The hero of Woman in Bronze, Tomas Stumbras, is a bad son. A crummy farmer, he’s got a yen for wood, which he has the talent to turn into miniature gods. But when his strange form of devotion fails to save his family’s farm, as well as the woman he loves, he quits home and goes to find his fortune, first in Poland, then in Paris.

In the City of Light, he becomes a carpenter for the Folies Bergère, where he meets Josephine Baker, and is ensconced in a world of struggling artists. He begins to feel at home for the first time, even though the hard times waiting for him and his friends could make a troubled existence on a farm look preferable.

Stumbras, who has already apprenticed in Warsaw, is looking to make the transition from craftsman to artist, and, with his two artist flat-mates, is waiting for fate to touch him on the shoulder. When he earns the commission to do a bronze of Josephine Baker, he thinks his way in the world is made, but a visit from a fellow old-country sculptor convinces him that his true voice is in a form that owes more to home than to the inspiration of Paris.

The novel, written in a deceptively easy prose, is superbly told, and Sileika is a keen dramatist. He also has a rather sly sense of humour, such as when the Stumbras family returns from church one Sunday morning to the rare and mouth-watering scent of roasting meat, only to find that Tomas’s grandmother has thrown herself into the huge bake oven in the middle of the house.

The scene is characteristic of the novel’s pairing of the sublime and the tragic; these tonal poles are its real subject, as the choice to spend your life making art inevitably sends the artist shuttling between them. The irony of young Stumbras’s choice to leave home is that he cannot leave his passion behind, and so drags his fate behind him. In Paris, he will lose another beloved (in a fashion significantly similar to the first) and his brothers-in-arms will suffer as greatly as the ones at home.

What is joyful about Stumbras’s quest is that he manages not to let go of his will to make something beautiful, and Sileika follows him through his apprenticeship to his maturation as an artist.

In making his first great work, Stumbras discovers the triumph of controlling one’s life and expression, and even when his achievement is ruined by outside machinations, he knows he has found his place on earth.
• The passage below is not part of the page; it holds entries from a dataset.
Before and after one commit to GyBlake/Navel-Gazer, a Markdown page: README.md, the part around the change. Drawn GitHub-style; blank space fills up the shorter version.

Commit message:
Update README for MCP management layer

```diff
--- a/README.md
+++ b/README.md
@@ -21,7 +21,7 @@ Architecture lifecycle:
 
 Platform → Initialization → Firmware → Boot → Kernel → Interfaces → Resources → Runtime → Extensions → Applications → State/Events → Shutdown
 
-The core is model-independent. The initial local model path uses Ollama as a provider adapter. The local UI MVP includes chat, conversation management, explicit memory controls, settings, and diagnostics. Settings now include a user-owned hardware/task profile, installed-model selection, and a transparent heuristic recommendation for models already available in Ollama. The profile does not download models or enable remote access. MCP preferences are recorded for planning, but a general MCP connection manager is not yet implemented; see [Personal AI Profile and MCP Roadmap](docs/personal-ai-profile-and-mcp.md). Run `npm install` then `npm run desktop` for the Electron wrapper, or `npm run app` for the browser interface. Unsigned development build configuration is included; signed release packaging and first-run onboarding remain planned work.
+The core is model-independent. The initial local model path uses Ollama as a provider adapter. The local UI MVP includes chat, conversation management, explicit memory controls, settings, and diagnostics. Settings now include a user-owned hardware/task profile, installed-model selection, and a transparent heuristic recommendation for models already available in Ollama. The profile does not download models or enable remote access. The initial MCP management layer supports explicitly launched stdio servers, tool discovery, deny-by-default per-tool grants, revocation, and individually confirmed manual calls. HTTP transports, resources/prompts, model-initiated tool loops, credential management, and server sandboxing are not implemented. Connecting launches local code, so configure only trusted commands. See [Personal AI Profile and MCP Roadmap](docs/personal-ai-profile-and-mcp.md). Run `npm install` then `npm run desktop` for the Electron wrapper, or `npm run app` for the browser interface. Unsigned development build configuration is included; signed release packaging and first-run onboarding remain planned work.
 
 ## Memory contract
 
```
It’s a selfish quest, one that leaves a trail of betrayed and dead behind him, and the discomfiting choices in this novel are what makes it daring, not its setting or its cameos. Stumbras’s evolution parallels that of any culture, personal or national: Good sons and daughters turn away from their traditions, they let the old ways wither. And their guilt is never enough to trump their desire.
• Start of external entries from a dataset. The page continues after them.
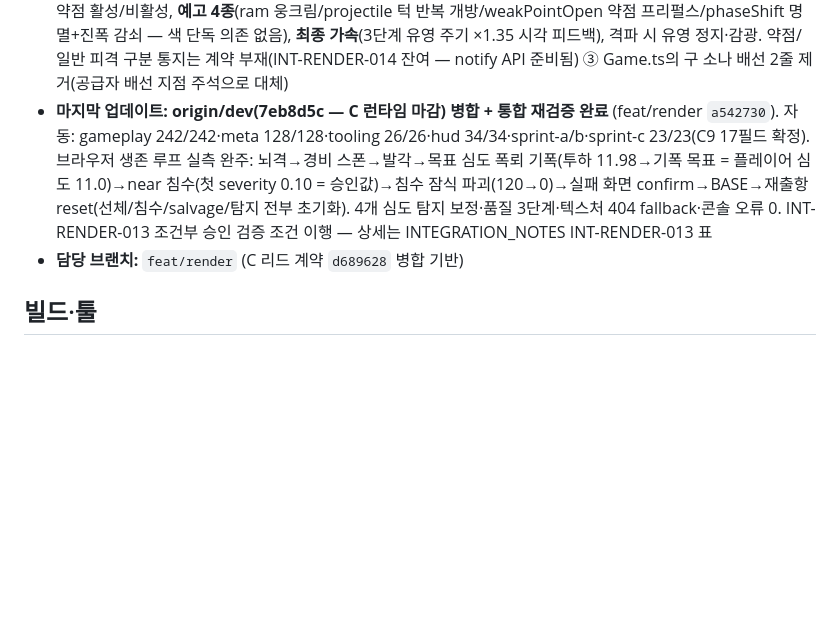
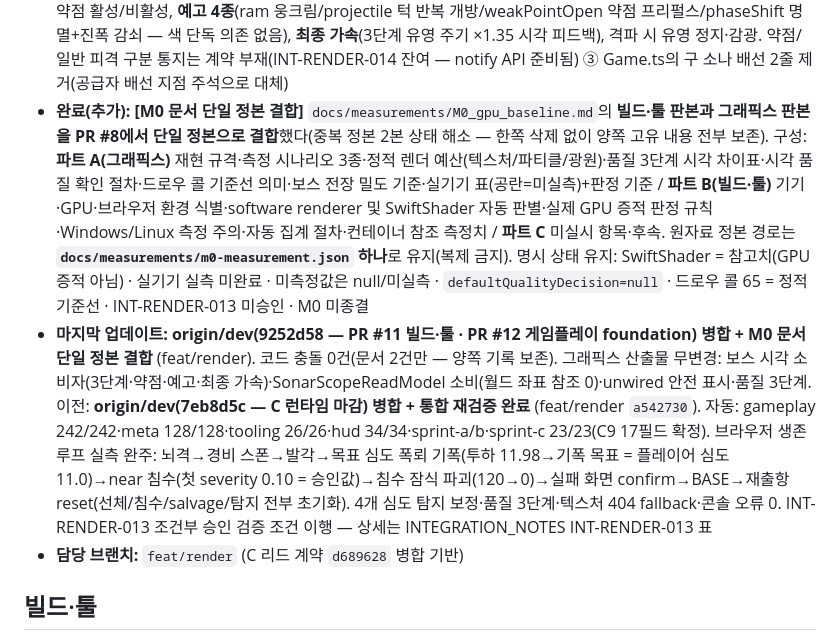
Before and after one commit to pitchmap/dEEp-dIVe, a Markdown page: docs/CURRENT_STATUS.md, the part around the change. GitHub-like rendering; blank space fills up the shorter version.

Commit message:
docs: consolidate M0 graphics and tooling baseline
`docs/measurements/M0_gpu_baseline.md`의 빌드·툴 판본과 그래픽스 판본을
단일 정본으로 결합했다(중복 정본 2본 해소). **한쪽을 통째로 삭제하지
않았고 양쪽 고유 내용을 전부 보존**한다 — 결합은 merge 충돌 해소로
이뤄졌고 이 커밋은 그 이력과 상태 문서를 정리한다.

구성:
- 파트 A (그래픽스 고유): 재현 규격 · 측정 시나리오 3종(협곡 주행·폭뢰
  전투·심해 하강) · 정적 렌더 예산(텍스처/파티클/광원) · 품질 3단계
  시각 차이표 · 시각 품질 확인 절차 · 드로우 콜 기준선의 의미 ·
  보스 전장 밀도 기준 · 실기기 표(공란=미실측)와 판정 기준
- 파트 B (빌드·툴 고유): 기기·GPU·브라우저 환경 식별 · software
  renderer/SwiftShader 자동 판별 · 실제 GPU 증적 판정 규칙 ·
  Windows·Linux 측정 주의 · 자동 측정·집계 절차 · 컨테이너 참조 측정치
- 파트 C: 미실시 계측 항목 · 후속

원자료 정본 경로는 `docs/measurements/m0-measurement.json` 하나로
유지하며 그래픽스 전용 파일로 복제하지 않는다.

명시 상태 유지 — SwiftShader 수치는 참고치이며 실제 GPU 증적이 아니다 /
실기기 실측 미완료 / 미측정값은 0이 아니라 null·미실측 / 기본 품질
미확정(defaultQualityDecision=null) / 드로우 콜 65는 정적 기준선 /
INT-RENDER-013 최종 승인 전 / M0 공식 미종료.

코드 runtime 동작 변경 0건 (이 커밋은 문서만).

Co-Authored-By: Claude Fable 5 <noreply@anthropic.com>
Claude-Session: https://claude.ai/code/session_01Q4WjK1kNkLGWtRSBcP4dgu

```diff
--- a/docs/CURRENT_STATUS.md
+++ b/docs/CURRENT_STATUS.md
@@ -539,7 +539,8 @@ B 선행개발          = 가능 (선행개발 상태로만)
 - **통합 주의사항:** 조준경은 `aimModeChanged`만 소비(홀드→토글 개편에도 렌더 무변경). 어뢰 소비 인터페이스(`TorpedoStateSource`)는 StraightRunTorpedoSystem이 구조적 충족. 환경 밀도는 renderVisualParams.environment가 상한 — 보스 전장 데코는 '추가'가 아니라 '이동'(11차 결의 1). 반투명 renderOrder 서열: 블롭1<X-ray2<수면3=기포3<폭발4<보조선5. 신규 모듈 전부 dispose 일괄 관리(geometry·material·InstancedMesh). **자기 선체 layer 1은 조준 카메라 전용 규약 — 다른 시스템이 layer 1을 쓰면 조준 중 함께 사라진다.** 출항 진입점은 기지 화면 출항 버튼(BaseScreenPort.launchSortie) 하나 — HUD `launchSortie` 재주입·자동 출항 재도입 금지(INT-RENDER-009 ③). **게임은 기지(BASE)에서 시작한다** — 해역 전제 검증·테스트는 출항 버튼 클릭을 선행해야 한다(verify-hud 도입부 참조). z-index 서열: 준비 화면 25 < 조준경 30 < 재화 HUD 32 < HUD 버튼 90. QA 플래그: `?xray` `?shipdemo` `?lookup` `?bossSpike=1(&bossMotion=b)` `?base=1` `?tiers=h,w` `?aimdemo=1` `?econdemo=1|savefail` `?quality=low`(저사양 연출 축소). 반투명 renderOrder 3층에 부유물·항법등 글로우 추가(수면·기포와 동층 — 폭발4·보조선5 아래). 보조 환경광은 HemisphereLight — AmbientLight 재도입 시 예산 초과 주의
 - **완료(추가): [M0~M2 그래픽스]** ① **M0 GPU 실측 준비**: `docs/measurements/M0_gpu_baseline.md` — 측정 절차(3품질×3시나리오)·실기기 표(**미실측 공란 — 수치 미작성 원칙**)·정적 예산·swiftshader 참고치(GPU 아님 명시)·보스 전장 밀도 기준선(§E — M1 레이아웃 대기). **실기기 실측은 이 환경(원격 컨테이너, swiftshader 전용)에서 불가 — 빌드·툴 담당과 목표 노트북 2대 확보 시 수행** ② **소나 스코프**(`SonarScope.ts` — M2 최소 시각 소비자): 좌상단 원형 다이제틱 계기(16차 결의 — 화면 높이 18.0% 실측), 기존 정본만 소비 — DetectionHudView(테두리 황·unwired 빗금+'계기 미연결')·TrackingStateSource(attack→적)·noiseChanged(자기 소음 그레인·링)·ShipWorldSource(패시브 소음원 방위·번짐 — 세력 미표시, B2 조기 노출 방지). 액티브 핑은 `SonarPingSource` 미주입=미표시(INT-RENDER-014). 캔버스 15Hz 상한·WebGL 드로우 0. BASE에서 숨김 ③ **보스 5상태 표현**(M1 최소 시각 소비자): notifyWeakpointHit(백-주황 플래시+스케일 펄스)/notifyNormalHit(짧은 회청 플래시)/단계 전환(색+**전신 진폭 서지+백색 플래시** — low 품질 색 단독 의존 없음)/약점 활성·비활성 — 전부 통지 기반(판정 계산 0), `?bossSpike=1` 검수 키 6/7 ④ 분절 스파이크는 M0 tip에서 정상 유영 재확인(4인 위협감 판정 대기·B안 전환 준비 유지)
 - **완료(추가): [정본 계약 소비 전환 — PR #10 수신]** ① **SonarScope 재작성**: `contracts/sonar.ts` `SonarScopeReadModel` **하나만** 소비 — 구 소스(월드 좌표·ShipWorldSource·DetectionHudView·TrackingStateSource·noiseChanged 구독) 전부 제거, blips(bearing·spread·distance·kind)·noiseFactor·ringState(safe청록/searching황/detected적)·activePing 상태만 표시. 공급자 미주입/unwired = 빗금+'계기 미연결'(production 기본 — 실측 확인). 폭뢰 필터·번짐 계산 렌더 재판단 0. fixture `?sonardemo=1`(배지) ② **보스 시각 정본 소비**: `BossCoreView` 폴링(`attachBossViewSource`) + 이벤트 3종(bossPhaseChanged/bossWeakPointChanged/bossDefeated) 구독 — 단계 3종 색+전신 서지, 약점 활성/비활성, **예고 4종**(ram 웅크림/projectile 턱 반복 개방/weakPointOpen 약점 프리펄스/phaseShift 명멸+진폭 감쇠 — 색 단독 의존 없음), **최종 가속**(3단계 유영 주기 ×1.35 시각 피드백), 격파 시 유영 정지·감광. 약점/일반 피격 구분 통지는 계약 부재(INT-RENDER-014 잔여 — notify API 준비됨) ③ Game.ts의 구 소나 배선 2줄 제거(공급자 배선 지점 주석으로 대체)
-- **마지막 업데이트:** **origin/dev(7eb8d5c — C 런타임 마감) 병합 + 통합 재검증 완료** (feat/render `a542730`). 자동: gameplay 242/242·meta 128/128·tooling 26/26·hud 34/34·sprint-a/b·sprint-c 23/23(C9 17필드 확정). 브라우저 생존 루프 실측 완주: 뇌격→경비 스폰→발각→목표 심도 폭뢰 기폭(투하 11.98→기폭 목표 = 플레이어 심도 11.0)→near 침수(첫 severity 0.10 = 승인값)→침수 잠식 파괴(120→0)→실패 화면 confirm→BASE→재출항 reset(선체/침수/salvage/탐지 전부 초기화). 4개 심도 탐지 보정·품질 3단계·텍스처 404 fallback·콘솔 오류 0. INT-RENDER-013 조건부 승인 검증 조건 이행 — 상세는 INTEGRATION_NOTES INT-RENDER-013 표
+- **완료(추가): [M0 문서 단일 정본 결합]** `docs/measurements/M0_gpu_baseline.md`의 **빌드·툴 판본과 그래픽스 판본을 PR #8에서 단일 정본으로 결합**했다(중복 정본 2본 상태 해소 — 한쪽 삭제 없이 양쪽 고유 내용 전부 보존). 구성: **파트 A(그래픽스)** 재현 규격·측정 시나리오 3종·정적 렌더 예산(텍스처/파티클/광원)·품질 3단계 시각 차이표·시각 품질 확인 절차·드로우 콜 기준선 의미·보스 전장 밀도 기준·실기기 표(공란=미실측)+판정 기준 / **파트 B(빌드·툴)** 기기·GPU·브라우저 환경 식별·software renderer 및 SwiftShader 자동 판별·실제 GPU 증적 판정 규칙·Windows/Linux 측정 주의·자동 집계 절차·컨테이너 참조 측정치 / **파트 C** 미실시 항목·후속. 원자료 정본 경로는 **`docs/measurements/m0-measurement.json` 하나**로 유지(복제 금지). 명시 상태 유지: SwiftShader = 참고치(GPU 증적 아님) · 실기기 실측 미완료 · 미측정값은 null/미실측 · `defaultQualityDecision=null` · 드로우 콜 65 = 정적 기준선 · INT-RENDER-013 미승인 · M0 미종결
+- **마지막 업데이트:** **origin/dev(9252d58 — PR #11 빌드·툴 · PR #12 게임플레이 foundation) 병합 + M0 문서 단일 정본 결합** (feat/render). 코드 충돌 0건(문서 2건만 — 양쪽 기록 보존). 그래픽스 산출물 무변경: 보스 시각 소비자(3단계·약점·예고·최종 가속)·SonarScopeReadModel 소비(월드 좌표 참조 0)·unwired 안전 표시·품질 3단계. 이전: **origin/dev(7eb8d5c — C 런타임 마감) 병합 + 통합 재검증 완료** (feat/render `a542730`). 자동: gameplay 242/242·meta 128/128·tooling 26/26·hud 34/34·sprint-a/b·sprint-c 23/23(C9 17필드 확정). 브라우저 생존 루프 실측 완주: 뇌격→경비 스폰→발각→목표 심도 폭뢰 기폭(투하 11.98→기폭 목표 = 플레이어 심도 11.0)→near 침수(첫 severity 0.10 = 승인값)→침수 잠식 파괴(120→0)→실패 화면 confirm→BASE→재출항 reset(선체/침수/salvage/탐지 전부 초기화). 4개 심도 탐지 보정·품질 3단계·텍스처 404 fallback·콘솔 오류 0. INT-RENDER-013 조건부 승인 검증 조건 이행 — 상세는 INTEGRATION_NOTES INT-RENDER-013 표
 - **담당 브랜치:** `feat/render` (C 리드 계약 `d689628` 병합 기반)
 
 ## 빌드·툴
```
Perhaps it is this that makes some people nervous about our literature branching out well beyond home: It feels like a betrayal. Although we’re a country of readers famous for waking up one morning and realizing that even the Germans (well, especially the Germans) were reading us, our dirty secret is that we don’t actually know how to feel about it. Who are we, after all, to write internationalist books that even the Europeans like? It is a rite of passage to abandon home, and to act out of passion rather than duty. Woman in Bronze is a passionate book that does honour to all its homes.

– Michael Redhill

Other Comments About Woman in Bronze

Woman in Bronze, the third novel from Canadian Antanas Sileika, is a wonderfully engaging story of a young artist’s extraordinary journey from war-torn Europe to Bohemian Paris during the roaring ’20s.

– Calgary Herald

Bravo, Sileika, for capturing this struggle for artistic integrity in a compelling and highly readable novel.

– Edmonton Journal

The novel never loses an underlying intelligence that repays meditation on the part of the reader, a process aided by a prose that keeps itself in trim order

– Toronto Star

Sileika has proven himself to be an adroit storyteller

– Victoria Times Colonist

The successes of Woman in Bronze — its evocation of a bygone era, the story’s tragic sweep, and the kind of high romanticism that sees the hero turn away from his moment of triumph — have a grandiosity and pathos any verismo composer would love

– Vancouver Sun

Toronto novelist Antanas Sileika infuses everything he creates with an intelligent, human touch that makes his writing a pleasure to read.

– Books in Canada